%%
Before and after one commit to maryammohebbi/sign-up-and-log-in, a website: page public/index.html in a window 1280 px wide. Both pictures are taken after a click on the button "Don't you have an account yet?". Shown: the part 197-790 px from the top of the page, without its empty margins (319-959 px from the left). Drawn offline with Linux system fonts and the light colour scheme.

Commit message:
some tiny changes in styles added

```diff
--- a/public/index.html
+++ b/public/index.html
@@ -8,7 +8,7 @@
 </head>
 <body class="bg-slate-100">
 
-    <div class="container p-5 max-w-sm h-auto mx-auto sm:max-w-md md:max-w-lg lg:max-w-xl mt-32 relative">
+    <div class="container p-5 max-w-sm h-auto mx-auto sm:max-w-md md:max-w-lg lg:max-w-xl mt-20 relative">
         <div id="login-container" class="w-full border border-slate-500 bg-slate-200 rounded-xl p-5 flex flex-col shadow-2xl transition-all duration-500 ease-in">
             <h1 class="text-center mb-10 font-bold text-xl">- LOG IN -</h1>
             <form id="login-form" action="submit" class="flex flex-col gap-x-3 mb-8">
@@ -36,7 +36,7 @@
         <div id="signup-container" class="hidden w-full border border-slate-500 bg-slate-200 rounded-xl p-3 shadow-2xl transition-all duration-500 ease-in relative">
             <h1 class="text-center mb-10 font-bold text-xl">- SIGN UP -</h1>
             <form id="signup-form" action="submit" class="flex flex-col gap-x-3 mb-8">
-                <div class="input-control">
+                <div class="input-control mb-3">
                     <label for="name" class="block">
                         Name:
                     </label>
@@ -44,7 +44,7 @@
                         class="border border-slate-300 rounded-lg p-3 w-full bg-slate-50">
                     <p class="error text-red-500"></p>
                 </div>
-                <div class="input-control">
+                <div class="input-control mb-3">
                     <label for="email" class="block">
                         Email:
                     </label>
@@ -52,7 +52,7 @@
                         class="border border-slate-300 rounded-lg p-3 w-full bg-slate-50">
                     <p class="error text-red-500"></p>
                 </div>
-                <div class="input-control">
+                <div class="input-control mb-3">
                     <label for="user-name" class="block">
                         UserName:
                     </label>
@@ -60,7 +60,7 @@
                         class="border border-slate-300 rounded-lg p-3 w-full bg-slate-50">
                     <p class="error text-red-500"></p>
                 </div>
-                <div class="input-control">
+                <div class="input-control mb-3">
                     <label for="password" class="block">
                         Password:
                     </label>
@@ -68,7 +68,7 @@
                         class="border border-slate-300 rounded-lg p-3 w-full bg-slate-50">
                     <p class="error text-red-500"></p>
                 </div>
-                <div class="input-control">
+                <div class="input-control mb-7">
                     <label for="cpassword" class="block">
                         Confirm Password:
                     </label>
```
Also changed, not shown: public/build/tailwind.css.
%%
Work order>
Pull every line containing "block" from the material above.

Solution for this exercise>
                     <label for="name" class="block">
                     <label for="email" class="block">
                     <label for="user-name" class="block">
                     <label for="password" class="block">
                     <label for="cpassword" class="block">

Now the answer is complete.